The Sidney Hillman Foundation announced that Erich Schwartzel and Julia Rendleman of the Pittsburgh Post-Gazette have won the September Sidney Award for “Fouled Waters,” a three-month investigation into a mysterious blight on the water supply of the Woodlands, a small Pennsylvania town surrounded by natural gas wells.
SOR has achieved the IP68 rating in up to 100 ft of continuous submersion for the 805PT electronic pressure transmitter. The transmitter will provide precision depth measurements in liquid applications such as well monitoring, groundwater and surface water measurement, as well as municipal and industrial applications. It comes with a three-year warranty.
Brochure provides information about water testing and is available online
Household water well owners near oil and gas development and completion activities, including hydraulic fracturing, can get guidance about water testing from a new brochure produced by the National Ground Water Assn. (NGWA) and the Ground Water Protection Council (GWPC).
The brochure can be downloaded from the “Water Quality” section of NGWA’s website, www.wellowner.org.
Wastewater from fracking could pollute surface water and drinking water sources
Risk analysts have concluded that the disposal of contaminated wastewater from hydraulic fracturing (fracking) wells producing natural gas in the intensively developed Marcellus Shale region poses a substantial potential risk of river and other water pollution. That conclusion, analysts say, calls for regulators and others to consider additional mandatory steps to reduce the potential of drinking water contamination from salts and naturally occurring radioactive materials, such as uranium, radium and radon from the rapidly expanding fracking industry.
NGWA said technologies are available to effectively treat arsenic discovered in private household well water
Technologies are available to effectively treat arsenic discovered in private household well water, the National Ground Water Assn. (NGWA) said recently as the federal and state governments conduct testing in Licking County, Ohio.
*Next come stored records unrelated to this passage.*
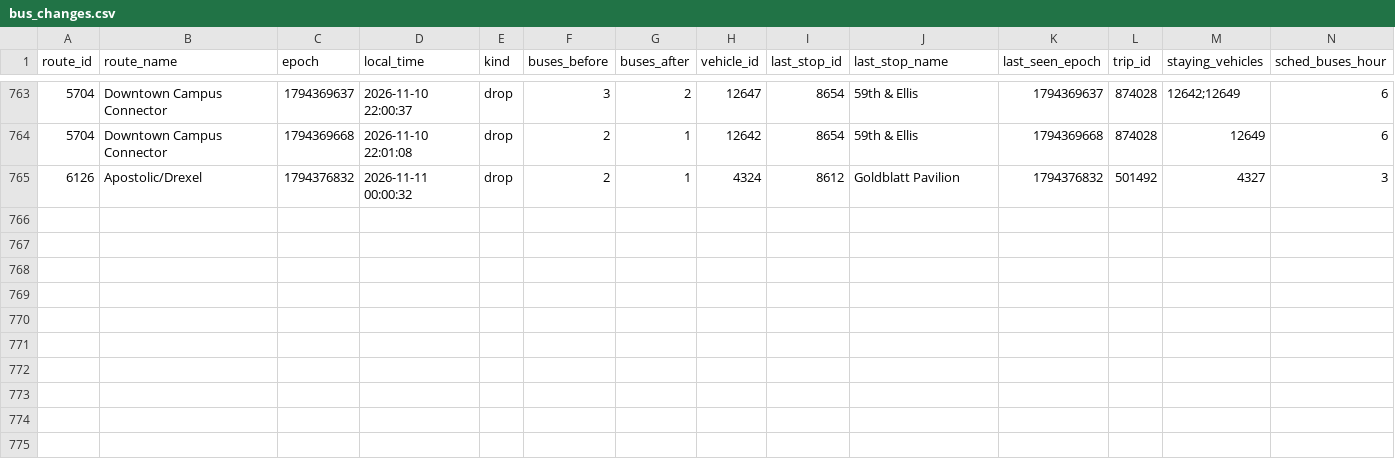
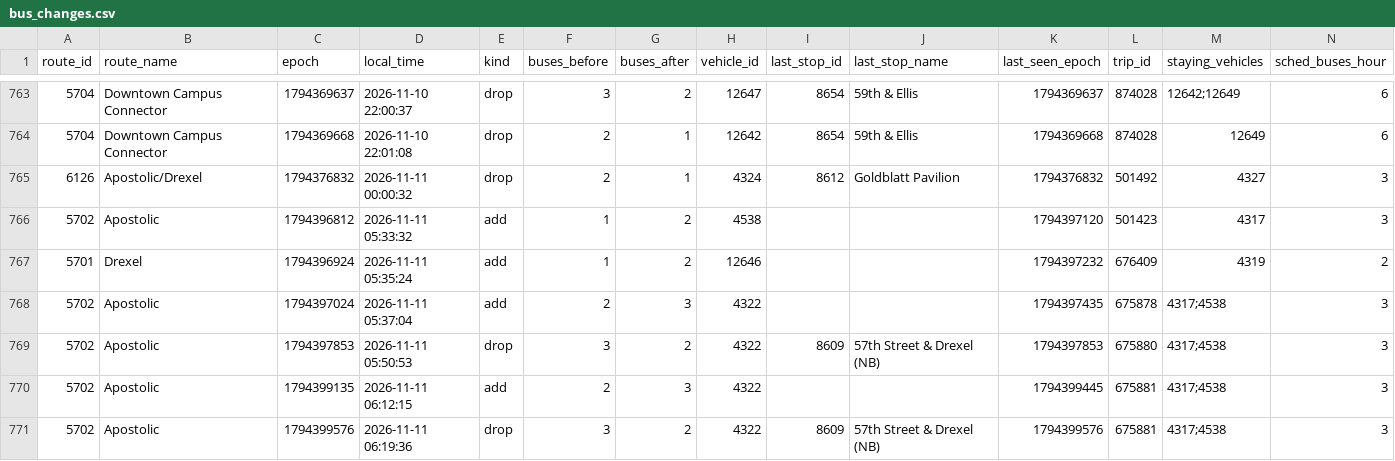
Before and after one commit to blobberus/straight-bussing, a CSV file: data/ground_truth/bus_changes.csv, drawn as a sheet; only a part is shown, gaps mark what is left out; rows hold the shown columns only; the diff names each change by its address in the sheet, - before the commit and + after, or states it on an @@ line.

```diff
--- a/data/ground_truth/bus_changes.csv
+++ b/data/ground_truth/bus_changes.csv
+row 766: 5702 | Apostolic | 1794396812 | 2026-11-11 05:33:32 | add | 1 | 2 | 4538 |  |  | 1794397120 | 501423 | 4317 | 3
+row 767: 5701 | Drexel | 1794396924 | 2026-11-11 05:35:24 | add | 1 | 2 | 12646 |  |  | 1794397232 | 676409 | 4319 | 2
+row 768: 5702 | Apostolic | 1794397024 | 2026-11-11 05:37:04 | add | 2 | 3 | 4322 |  |  | 1794397435 | 675878 | 4317;4538 | 3
+row 769: 5702 | Apostolic | 1794397853 | 2026-11-11 05:50:53 | drop | 3 | 2 | 4322 | 8609 | 57th Street & Drexel (NB) | 1794397853 | 675880 | 4317;4538 | 3
+row 770: 5702 | Apostolic | 1794399135 | 2026-11-11 06:12:15 | add | 2 | 3 | 4322 |  |  | 1794399445 | 675881 | 4317;4538 | 3
+row 771: 5702 | Apostolic | 1794399576 | 2026-11-11 06:19:36 | drop | 3 | 2 | 4322 | 8609 | 57th Street & Drexel (NB) | 1794399576 | 675881 | 4317;4538 | 3
```
Also changed, not shown: data/ground_truth/alerts.csv, data/ground_truth/gtfs_versions.csv, 3 other files.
“While no one wants to have arsenic in the water, the good news is that water well owners who do can treat their water to safe levels with technology that is readily available,” said NGWA Public Awareness Director Cliff Treyens.
Potentially harmful levels of arsenic, uranium, radium, radon and manganese have been found in some bedrock groundwater
Potentially harmful levels of naturally occurring arsenic, uranium, radium, radon and manganese have been found in some bedrock groundwater that supplies drinking water wells in New England, according to a new U.S. Geological Survey (USGS) study.
The lawsuit came as a result of MTBE contamination of the well water supply of Pascoag, R.I.
Providence Superior Court Judge Judith Savage approved a $7 million settlement of a class action lawsuit brought by the citizens of the town of Pascoag, R.I., and the Rhode Island Water District against Exxon Mobil Corp. as a result of the contamination of their well water supply by methyl tertiary butyl ether (MTBE) in 2001.
NGWA said private well owners should test water regularly for bacteria, nitrate and more
Private water well owners should test their water regularly for bacteria, nitrate and anything of local concern, the National Ground Water Assn. (NGWA) said today, citing the possibility of arsenic and uranium in some central and northeastern Massachusetts bedrock wells as a local concern.
If well owners find arsenic or uranium at levels that exceed health benchmarks, the substances can be treated effectively, according to an NGWA press release.
USGS analysis examined concentrations of chloride, dissolved solids and nitrate in groundwater
There was no change in concentrations of chloride, dissolved solids or nitrate in groundwater for more than 50% of well networks sampled in a new analysis by the U.S. Geological Survey (USGS) that compared samples from 1988 to 2000 to samples from 2001 to 2010. For those networks that did have a change, seven times more networks saw increases as opposed to decreases.